"Motherhood equals instinctual perfection." There's a pervasive myth that mothers should instinctively know how to care for their children in the most "perfect" way, and any deviation from this perceived perfection is a failure. In reality, motherhood is messy, challenging, and full of mistakes and imperfections. Experiencing struggle is a normal part of the journey and it doesn't diminish one's abilities as a mother. I hope every woman and mother realizes that it's okay to seek help, ask questions, and make decisions that may not align with societal expectations.

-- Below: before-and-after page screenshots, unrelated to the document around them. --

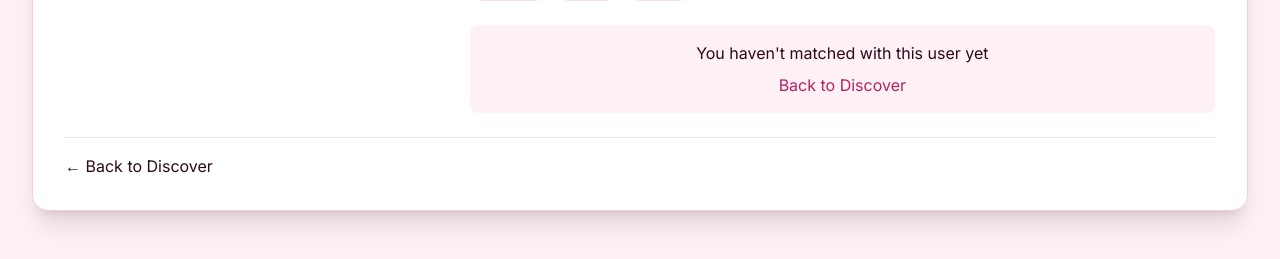
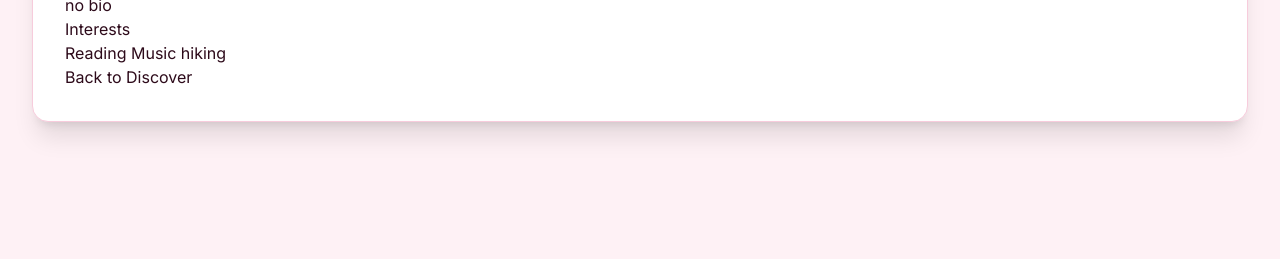
Before and after one commit to maxmillan45/Heartsync, a Flask app: a page that uses templates/view_profile.html in a window 1280 px wide. Shown: the part 541-800 px from the top of the page. Run offline with Flask 3, Linux system fonts and the light colour scheme; a user stored in the database is signed in; data comes from the database, SQL or seed files in the repository; some libraries are stand-ins or nearby versions.

Commit message:
refactor profile view: simplify layout and enhance content presentation

```diff
--- a/templates/view_profile.html
+++ b/templates/view_profile.html
@@ -4,70 +4,23 @@
 
 {% block content %}
 <div class="bg-white rounded-2xl shadow-xl p-8 border border-hs-200">
-    <div class="flex justify-between items-center mb-6">
-        <h1 class="text-2xl font-bold text-hs-900">{{ user.full_name or 'User Profile' }}</h1>
-        {% if is_match %}
-        <a href="{{ url_for('messages') }}?match={{ user_email }}" class="bg-green-600 text-white px-4 py-2 rounded-lg hover:bg-green-700 transition">
-            <i class="fas fa-comment mr-2"></i> Send Message
-        </a>
-        {% endif %}
+    <h1 class="text-2xl font-bold">{{ user.full_name or 'User Profile' }}</h1>
+    {% if is_match %}
+    <a href="{{ url_for('messages') }}?match={{ user_email }}">Send Message</a>
+    {% endif %}
+    <div>
+        <img src="{{ user.avatar_url or '/static/uploads/avatars/default.jpg' }}" alt="Profile">
+        <p>{{ user.location or 'Location not specified' }}</p>
+        <p>{{ user.age or 'Age not specified' }} years old</p>
     </div>
-
-    <div class="flex flex-col md:flex-row gap-8">
-        <div class="md:w-1/3 text-center">
-            <img src="{{ user.avatar_url or '/static/uploads/avatars/default.jpg' }}"
-                 alt="Profile" class="w-40 h-40 rounded-full object-cover border-4 border-hs-200 mx-auto">
-            <div class="mt-4">
-                <p><i class="fas fa-map-marker-alt mr-1"></i> {{ user.location or 'Location not specified' }}</p>
-                <p class="mt-1"><i class="fas fa-birthday-cake mr-1"></i> {{ user.age or 'Age not specified' }} years old</p>
-            </div>
-        </div>
-
-        <div class="md:w-2/3">
-            <div class="mb-4">
-                <h3 class="text-lg font-semibold"><i class="fas fa-user mr-2"></i> About</h3>
-                <p class="mt-2">{{ user.bio or 'No bio yet' }}</p>
-            </div>
-
-            <div class="mb-4">
-                <h3 class="text-lg font-semibold"><i class="fas fa-briefcase mr-2"></i> Occupation</h3>
-                <p class="mt-1">{{ user.occupation or 'Not specified' }}</p>
-            </div>
-
-            <div class="mb-4">
-                <h3 class="text-lg font-semibold"><i class="fas fa-graduation-cap mr-2"></i> Education</h3>
-                <p class="mt-1">{{ user.education or 'Not specified' }}</p>
-            </div>
-
-            <div class="mb-4">
-                <h3 class="text-lg font-semibold"><i class="fas fa-heart mr-2"></i> Looking For</h3>
-                <p class="mt-1">{{ user.looking_for or 'Not specified' }}</p>
-            </div>
-
-            <div class="mb-4">
-                <h3 class="text-lg font-semibold"><i class="fas fa-tags mr-2"></i> Interests</h3>
-                <div class="flex flex-wrap gap-2 mt-2">
-                    {% if user.interests and user.interests|length > 0 %}
-                        {% for interest in user.interests %}
-                        <span class="bg-hs-100 text-hs-700 px-3 py-1 rounded-full text-sm">{{ interest }}</span>
-                        {% endfor %}
-                    {% else %}
-                        <p>No interests listed</p>
-                    {% endif %}
-                </div>
-            </div>
-
-            {% if not is_match %}
-            <div class="mt-6 p-4 bg-hs-50 rounded-lg text-center">
-                <p>You haven't matched with this user yet</p>
-                <a href="{{ url_for('discover') }}" class="text-hs-600 hover:underline mt-2 inline-block">Back to Discover</a>
-            </div>
-            {% endif %}
-        </div>
+    <div>
+        <h3>About</h3>
+        <p>{{ user.bio or 'No bio yet' }}</p>
+        <h3>Interests</h3>
+        {% for interest in user.interests %}
+        <span>{{ interest }}</span>
+        {% endfor %}
     </div>
-
-    <div class="mt-6 pt-4 border-t">
-        <a href="{{ url_for('discover') }}">← Back to Discover</a>
-    </div>
+    <a href="{{ url_for('discover') }}">Back to Discover</a>
 </div>
 {% endblock %}
```
Also changed, not shown: templatesview_profile.html (deleted, +0 -26 lines).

I hope by debunking this myth, we can create a more supportive and empathetic environment for mothers, where they feel empowered to embrace their unique journey and seek help when needed without feeling guilty or like a failure.

As a mom, how do you manage your nutrition and well-being along with the well-being of your family or those in your care?

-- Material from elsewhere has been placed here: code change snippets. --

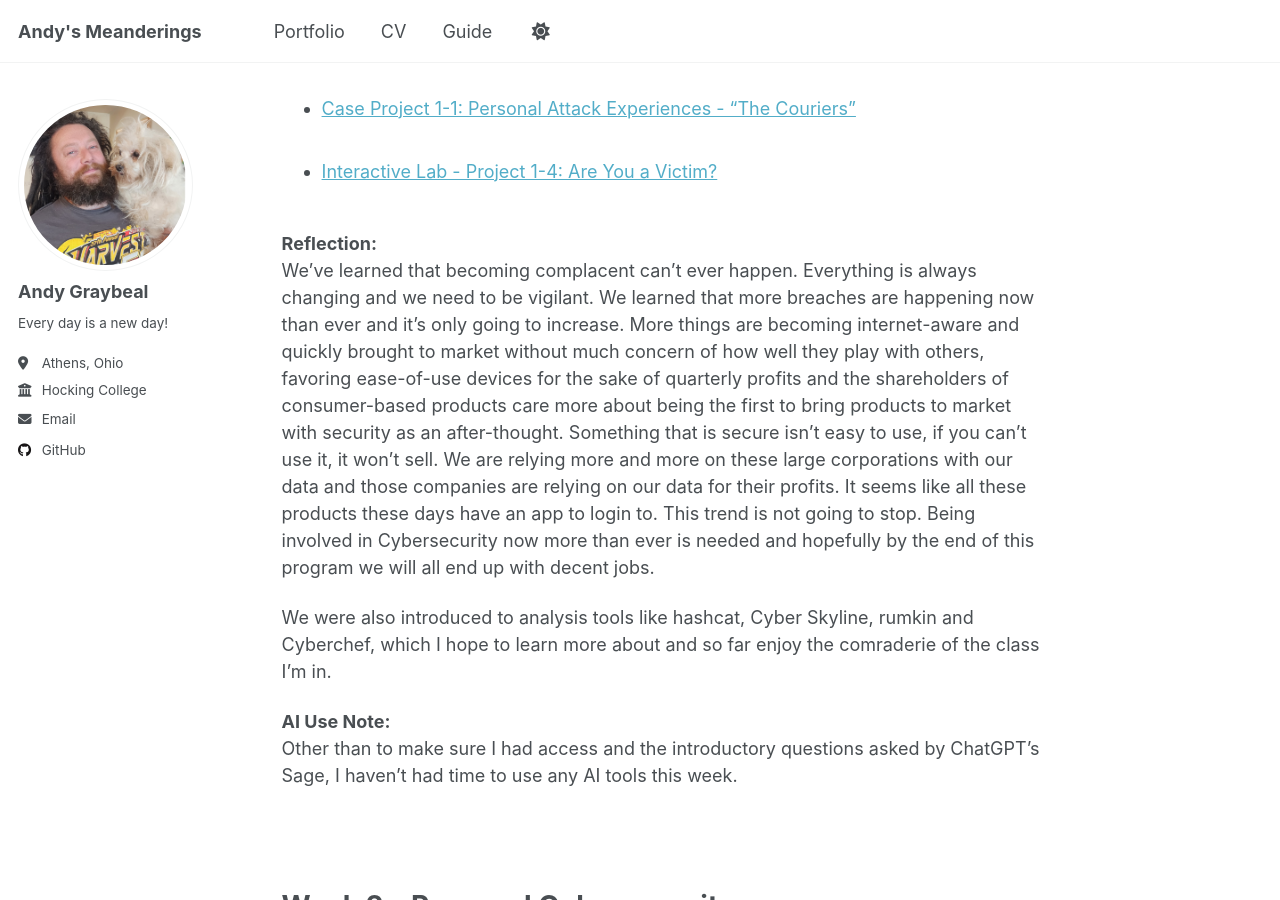
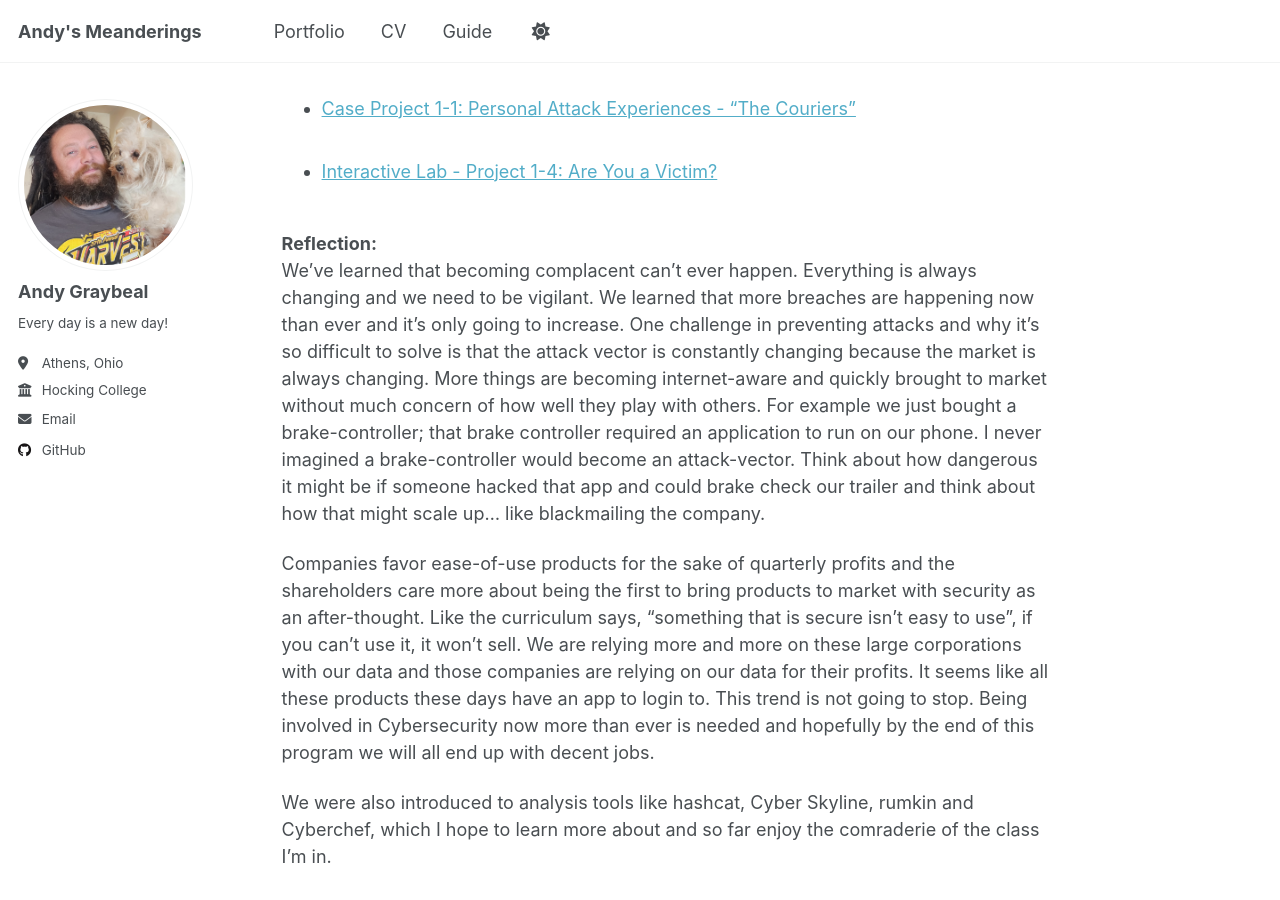
Before and after one commit to andy-graybeal/andy-graybeal.github.io, a Jekyll site: the page built from _portfolio/cybr-1100-security-awareness.md, in a window 1280 px wide and 900 px high, scrolled down 1337 px. Built offline with Jekyll 4.4.1, drawn with Linux system fonts in a browser that asks for light colours; a script that is not in the unit is left out.

Commit message:
Update cybr-1100-security-awareness.md

```diff
--- a/_portfolio/cybr-1100-security-awareness.md
+++ b/_portfolio/cybr-1100-security-awareness.md
@@ -20,8 +20,10 @@ We were introduced to the idea of Cybersecurity this first week of school.  We l
 <br><br>
 
 **Reflection:**
-We've learned that becoming complacent can't ever happen.  Everything is always changing and we need to be vigilant.
-We learned that more breaches are happening now than ever and it's only going to increase.  More things are becoming internet-aware and quickly brought to market without much concern of how well they play with others, favoring ease-of-use devices for the sake of quarterly profits and the shareholders of consumer-based products care more about being the first to bring products to market with security as an after-thought.  Something that is secure isn't easy to use, if you can't use it, it won't sell.  We are relying more and more on these large corporations with our data and those companies are relying on our data for their profits.  It seems like all these products these days have an app to login to.  This trend is not going to stop.  Being involved in Cybersecurity now more than ever is needed and hopefully by the end of this program we will all end up with decent jobs.
+We've learned that becoming complacent can't ever happen. Everything is always changing and we need to be vigilant. We learned that more breaches are happening now than ever and it's only going to increase.
+One challenge in preventing attacks and why it’s so difficult to solve is that the attack vector is constantly changing because the market is always changing.  More things are becoming internet-aware and quickly brought to market without much concern of how well they play with others.  For example we just bought a brake-controller; that brake controller required an application to run on our phone. I never imagined a brake-controller would become an attack-vector.  Think about how dangerous it might be if someone hacked that app and could brake check our trailer and think about how that might scale up… like blackmailing the company.
+
+Companies favor ease-of-use products for the sake of quarterly profits and the shareholders care more about being the first to bring products to market with security as an after-thought. Like the curriculum says, “something that is secure isn't easy to use”, if you can't use it, it won't sell. We are relying more and more on these large corporations with our data and those companies are relying on our data for their profits. It seems like all these products these days have an app to login to. This trend is not going to stop. Being involved in Cybersecurity now more than ever is needed and hopefully by the end of this program we will all end up with decent jobs.
 
 We were also introduced to analysis tools like hashcat, Cyber Skyline, rumkin and Cyberchef, which I hope to learn more about and so far enjoy the comraderie of the class I'm in.
 
```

This is really tough to do especially when your children are younger. But some things I've slowly learned and try to do are:  

  • Meal planning and grocery shopping before the beginning of the week has really helped us make healthier choices and it saves time during busy weekdays.

  • Waking up early and taking out a half hour to forty minutes in the morning to squeeze in some exercise and/or meditation before the craziness of the day starts. I've realized that just fifteen to twenty minutes of walking outside in nature can really help me to relax and recharge. 

  • Delegating tasks when necessary and adopting a flexible approach to nutrition and well-being, understanding that perfection is not attainable. 

  • Having said that, I always try to have a flexible approach to nutrition and well-being. There are days when quick and convenient meals or spending the whole day in bed are necessary, and that's okay. Managing nutrition and well-being along with everything else as a mother involves finding the right balance that works for you and your family.

What is a quote or mantra that helps you keep going when the going gets tough?

"Progress, not perfection." This mantra reminds me that things will not always go as we planned, and it's okay to have setbacks. Instead of striving for perfection, we should enjoy the journey, focus on being flexible, learn from setbacks, and make progress each day, no matter how small. As Dory said, "Just keep swimming!"

Jean Randles, Customer Experience Manager

Audrey and Jean copy

What are two myths about being a mother that you would like to disrupt?

First, I’ll borrow from Beth Berry: “Perfect parenting is an illusion. No matter how hard you try, you are going to impact your children in ways you don’t necessarily want or intend to. ‘Mythological motherhood’ has made perfection or near perfection seem possible. Every human on the planet is here to face, overcome, and grow beyond their challenges. It’s not your job to be perfect, nor will striving for this goal necessarily benefit your children. It IS your job to be YOU in the most fully-expressed and supported sense possible. This version of you is what your children need from you most.”3

“Do as I say, not as I do” - when they're older! My daughter and I had some really revealing conversations driving her across the country for college. I shared things with her I hadn't before, as I never wanted to hear, "But you did it, Mom!". We have a very trusting relationship now, and she shares things with me that I know some other Moms do not hear about! (A blessing or a curse, not always sure!)

As a mom, how do you manage your nutrition and well-being along with the well-being of your family or those in your care?

With difficulty. Time, energy, and motivation are a constant challenge in balancing life.

For our daughter, it was a challenge once she started school and group activities. Candy and treats are overused in motivating kids.

What is a quote or mantra that helps you keep going when the going gets tough?

"Everything works out in the end. If it's not working out, it's not the end."

Thank you very much to our Viome moms for their wisdom, and Happy Mother’s Day to all our mothers out there.


1 “80% of Women Recognize Value of Self-Nurture, Yet Few Care for Selves as They Care for Others.” (14 Nov 2000). Ipsos, Press Release, Healthcare. Online at 

2 Doward, J. (27 Jan 2019). The Observer Blog, Work-life balance. Online at

3 Berry, B. (17 Feb 2015). Online at